**To do:**
Check each line of the records below and collect those holding "body".

━━━━━━━━━━

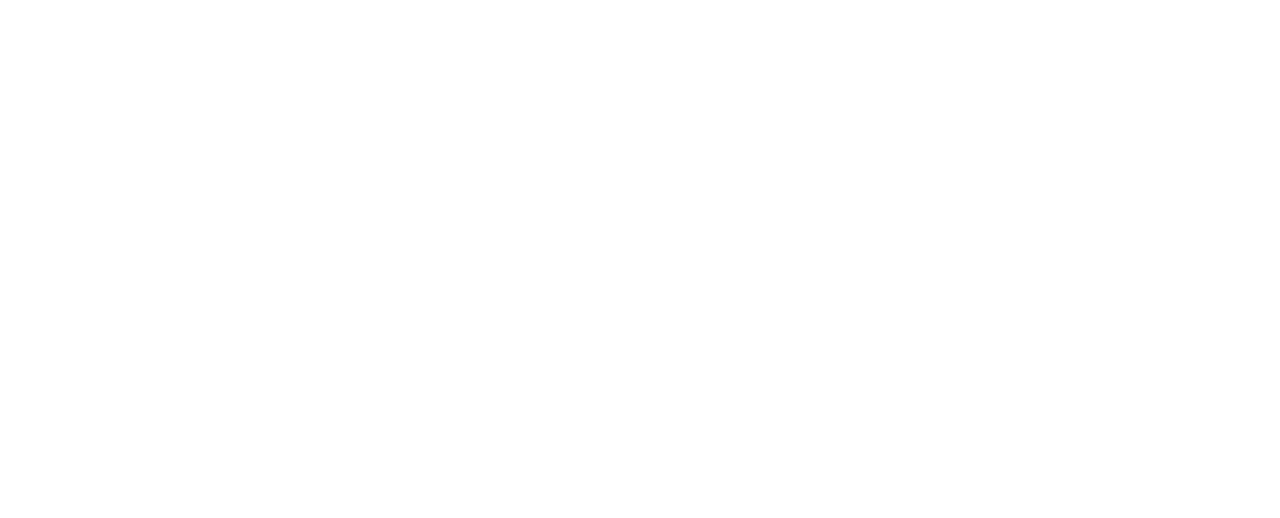
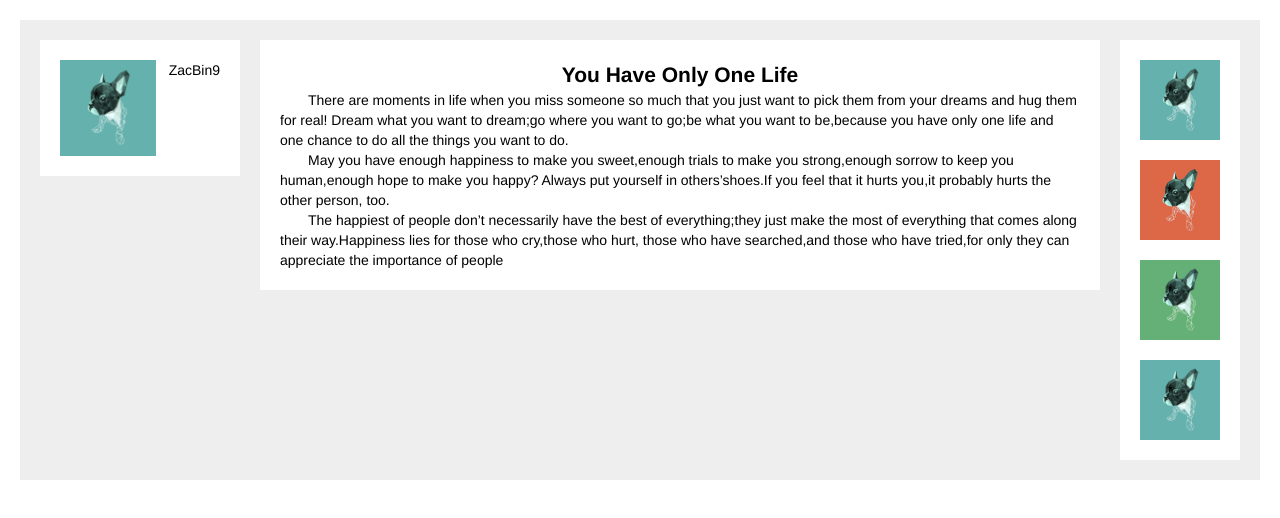
Before and after one commit to ZacBin9/IFE_2016_SPRING, a plain HTML site: page Phase_1/task_3/task_3.html in a window 1280 px wide. Drawn offline with Linux system fonts and the light colour scheme.

Commit message:
task-3(3 columns)

```diff
--- a/Phase_1/task_2/task_2.css
+++ b/Phase_1/task_2/task_2.css
@@ -6,12 +6,6 @@
 	   -moz-box-sizing: border-box;
 	        box-sizing: border-box;
 }
-ul {
-	list-style-type: none;
-}
-a {
-  text-decoration: none;
-}
 body {
 	font-family: "Helvetica Neue","Hiragino Sans GB",Arial,"微软雅黑",sans-serif;
 	font-size: 14px;
@@ -19,7 +13,12 @@ body {
 	color: #000;
 	background-color: #BDBDBD;
 }
-
+ul {
+	list-style-type: none;
+}
+a {
+  text-decoration: none;
+}
 /* clearfix */
 .clearfix:after {
 	content: ".";
--- a/Phase_1/task_2/task_2.html
+++ b/Phase_1/task_2/task_2.html
@@ -2,8 +2,8 @@
 <html lang="zh-CN">
 <head>
   <meta charset="utf-8" />
-  <title>IFE_2016_SPRING_TASK-1</title>
-  <link href="style.css" rel="stylesheet" type="text/css" />
+  <title>IFE_2016_SPRING_TASK-2</title>
+  <link href="task_2.css" rel="stylesheet" type="text/css" />
 </head>
 <body>
   <header>
--- a/Phase_1/task_3/task_3.css
+++ b/Phase_1/task_3/task_3.css
@@ -0,0 +1,69 @@
+* {
+	margin: 0;
+	padding: 0;
+	-webkit-box-sizing: border-box;
+	   -moz-box-sizing: border-box;
+	        box-sizing: border-box;
+}
+body {
+	font-family: "Helvetica Neue","Hiragino Sans GB",Arial,"微软雅黑",sans-serif;
+	font-size: 14px;
+	line-height: 1.42857143;
+}
+ul {
+	list-style-type: none;
+}
+.clearfix:after {
+	content: ".";
+	display: block;
+	height: 0;
+	visibility: hidden;
+	clear: both;
+}
+.clearfix {
+	*zoom: 1;
+}
+.container {
+	margin: 20px;
+	padding: 20px;
+	background-color: #eee;
+}
+.left {
+	float: left;
+	width: 200px;
+	margin-right: 20px;
+	padding: 20px;
+	background-color: #fff;
+}
+.left img {
+	float: left;
+	width: 60%;
+}
+.left span {
+	float: right;
+}
+.right {
+	float: right;
+	width: 120px;
+	margin-left: 20px;
+	padding: 0 20px;
+	background-color: #fff;
+}
+.right li {
+	margin: 20px 0;
+}
+.right img {
+	display: block;
+	width: 80px;
+}
+.center {
+	overflow: hidden;
+	padding: 20px;
+	background-color: #fff;
+}
+.center h2 {
+	text-align: center;
+}
+.center p {
+	text-indent: 2em;
+}
--- a/Phase_1/task_3/task_3.html
+++ b/Phase_1/task_3/task_3.html
@@ -0,0 +1,31 @@
+<!DOCTYPE html>
+<html lang="zh-CN">
+<head>
+  <meta charset="utf-8" />
+  <title>IFE_2016_SPRING_TASK-3</title>
+  <link href="task_3.css" rel="stylesheet" type="text/css" />
+</head>
+<body>
+ <div class="container clearfix">
+   <div class="left">
+     <img src="1.jpg" alt="logo" />
+     <span>ZacBin9</span>
+   </div>
+   <div class="right">
+     <ul>
+       <li><img src="1.jpg" alt="Member 1" /></li>
+       <li><img src="2.jpg" alt="Member 2" /></li>
+       <li><img src="3.jpg" alt="Member 3" /></li>
+       <li><img src="1.jpg" alt="Member 4" /></li>
+     </ul>
+   </div>
+   <div class="center">
+     <h2>You Have Only One Life</h2>
+     <p>There are moments in life when you miss someone so much that you just want to pick them from your dreams and hug them for real! Dream what you want to dream;go where you want to go;be what you want to be,because you have only one life and one chance to do all the things you want to do.</p>
+     <p>May you have enough happiness to make you sweet,enough trials to make you strong,enough sorrow to keep you human,enough hope to make you happy? Always put yourself in others’shoes.If you feel that it hurts you,it probably hurts the other person, too.</p>
+     <p>The happiest of people don’t necessarily have the best of everything;they just make the most of everything that comes along their way.Happiness lies for those who cry,those who hurt, those who have searched,and those who have tried,for only they can appreciate the importance of people</p>
+   </div>
+
+ </div>
+</body>
+</html>
```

━━━━━━━━━━

**Written solution:**
 body {
@@ -19,7 +13,12 @@ body {
 <body>
+body {
+<body>
+</body>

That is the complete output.